Sept 29 & 30, 1869

The morning after the picnic shootings, the investigation of the picnic site continued, but no new evidence turned up. The same morning, Dickinson convened a grand jury in Marianna. Amid speculation about the identity of the shooters, one young white man affiliated with the town's Regulators was named. In the meantime, another shooting was reported. About nine miles outside of Marianna, Columbus Sullivan, a white preacher, and George Cox, black, were hauling cotton when they were riddled with buckshot. Cox was lightly wounded. Sullivan's face was mutilated and he died from his wounds about a week later. The gunman escaped. Dickinson wrote to his friend Congressman Charles M. Hamilton about the need for "a first-class detective" in Marianna or, alternatively, "a few Henry rifles" which, he wrote, "would have an excellent moral effect here." During these tense days, rumors began to spread in the white community that dry goods merchant Samuel Fleishman had made some kind of statement advising a group of African American men gathered in his store to avenge the picnic shootings.

Friday, September 25, 2009

September 28, 1869: the War erupts

The most tumultuous, and tragic, events in Jackson County’s history have taken place in the autumn, including the Battle of Marianna in 1864, and the infamous Claude Neal lynching seventy years later. The shootings and assaults of the Jackson County War lasted more than two years, but the most virulent phase came during several weeks beginning in late September 1869.
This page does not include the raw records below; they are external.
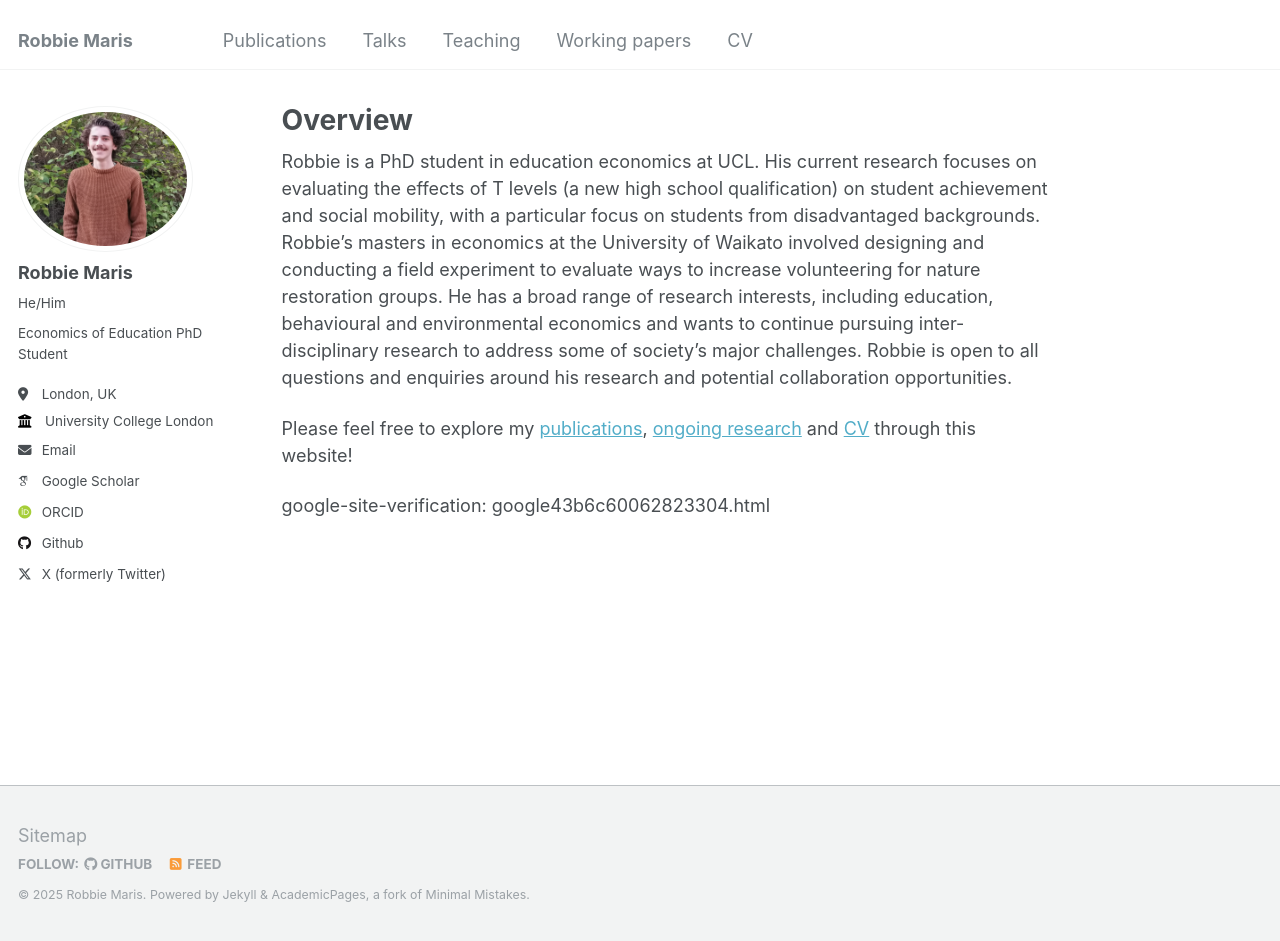
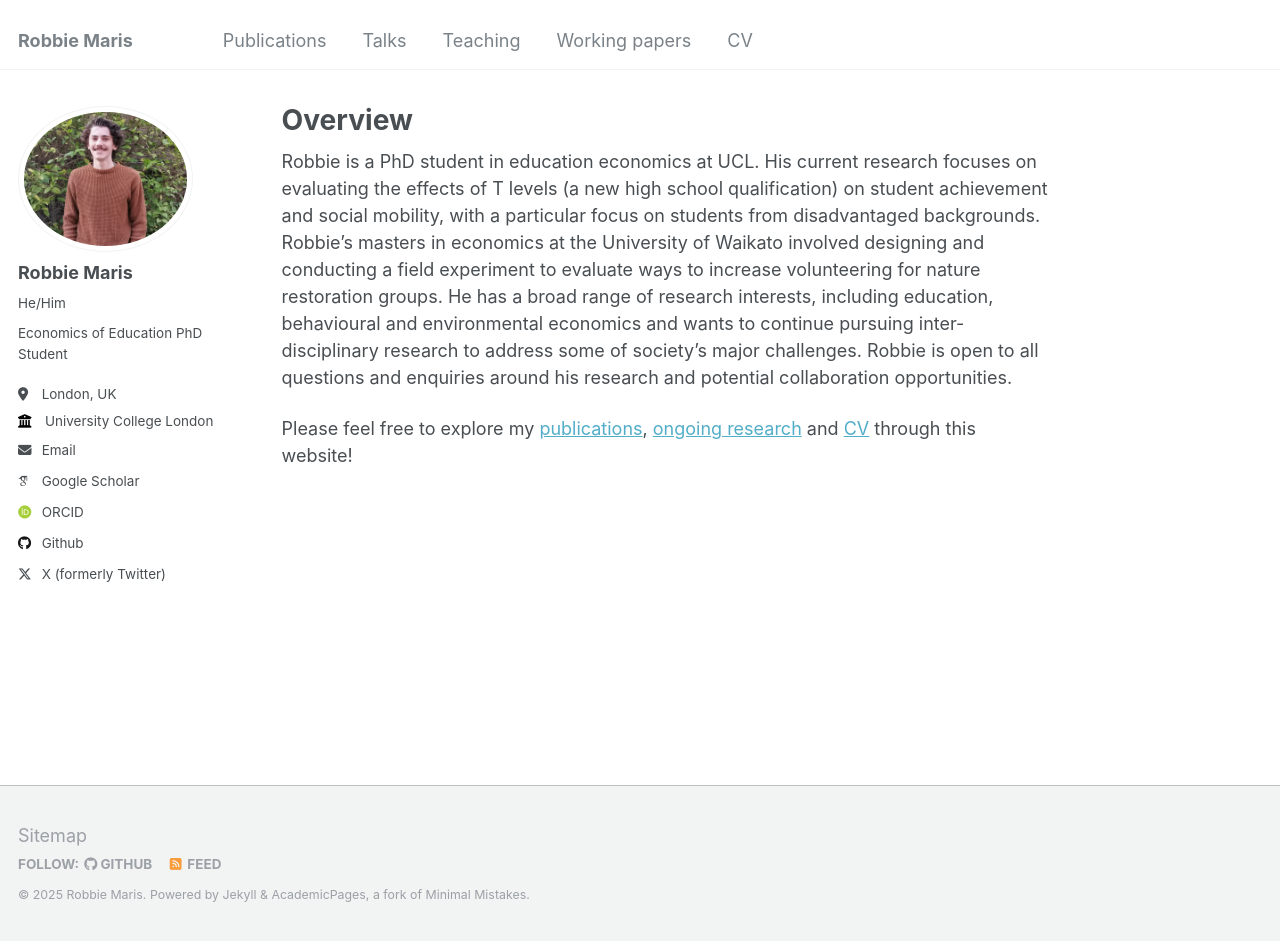
Before and after one commit to robbiem8910/academic_website, a Jekyll site: the page built from _pages/about.md, in a window 1280 px wide and 941 px high. Built offline with Jekyll 4.4.1, drawn with Linux system fonts in a browser that asks for light colours; some web fonts are replaced; part of the change alters nothing that is shown.

Commit message:
Update about.md

```diff
--- a/_pages/about.md
+++ b/_pages/about.md
@@ -5,9 +5,11 @@ author_profile: true
 redirect_from:
   - /about/
   - /about.html
+output:
+  html_document:
+    includes:
+    after_body: google43b6c60062823304.html
 ---
 Robbie is a PhD student in education economics at UCL. His current research focuses on evaluating the effects of T levels (a new high school qualification) on student achievement and social mobility, with a particular focus on students from disadvantaged backgrounds. Robbie’s masters in economics at the University of Waikato involved designing and conducting a field experiment to evaluate ways to increase volunteering for nature restoration groups. He has a broad range of research interests, including education, behavioural and environmental economics and wants to continue pursuing inter-disciplinary research to address some of society’s major challenges. Robbie is open to all questions and enquiries around his research and potential collaboration opportunities.
 
 Please feel free to explore my [publications](https://robbie-maris.github.io/publications), [ongoing research](https://robbie-maris.github.io/wp) and [CV](https://robbie-maris.github.io/cv) through this website!
-
-google-site-verification: google43b6c60062823304.html
```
On the morning of Sept. 28th, five years and one day after the Battle of Marianna, a party of about twenty African American women and children set off on a picnic outing. Their destination was the Natural Bridge, a few miles outside of Marianna. A few men, including Constable Calvin Rogers escorted the group. Rogers, an African American, had long been resented by Regulator elements and, after the shootings of Purman, Finlayson and Constable Pooser the previous spring, an assault on Rogers seemed inevitable. At about 9 a.m., assailants concealed behind thick bushes fired thirteen or fourteen shots in "rapid succession." Rogers, sitting in an ox cart, had his clothes and wallet torn by three or four shots, but suffered only a grazed arm. Rogers fired back in the direction of the shooters with the one round in his gun. He called out to Wyatt Young, who had gone on ahead, to bring ammunition. Meanwhile, confusion and fright overcame the party of picnic-goers. An ox pulling a cart carrying two-year-old Stewart Livingston panicked and bolted. Wyatt Young grabbed the little boy from the cart just as a bullet passed through the boy's skull and into the left side of Young's chest, killing both of them instantly.

As abruptly as it had begun, the firing ended. Within ninety minutes, news of this tragedy reached Marianna. John Quincy Dickinson, the senior law enforcement authority remaining in Jackson County, organized a posse of thirty men to search for the killers. They scoured the area around the site of the shooting for evidence. "A mysterious buggy-track" leading from Marianna to the Natural Bridge and out toward Greenwood was discovered, but nightfall ended the investigation.

This account is adapted from my forthcoming narrative history, The Jackson County War, to be published shortly. Updates to thejacksoncountywar.com will be more frequent over the coming weeks as the 140th anniversary is remembered.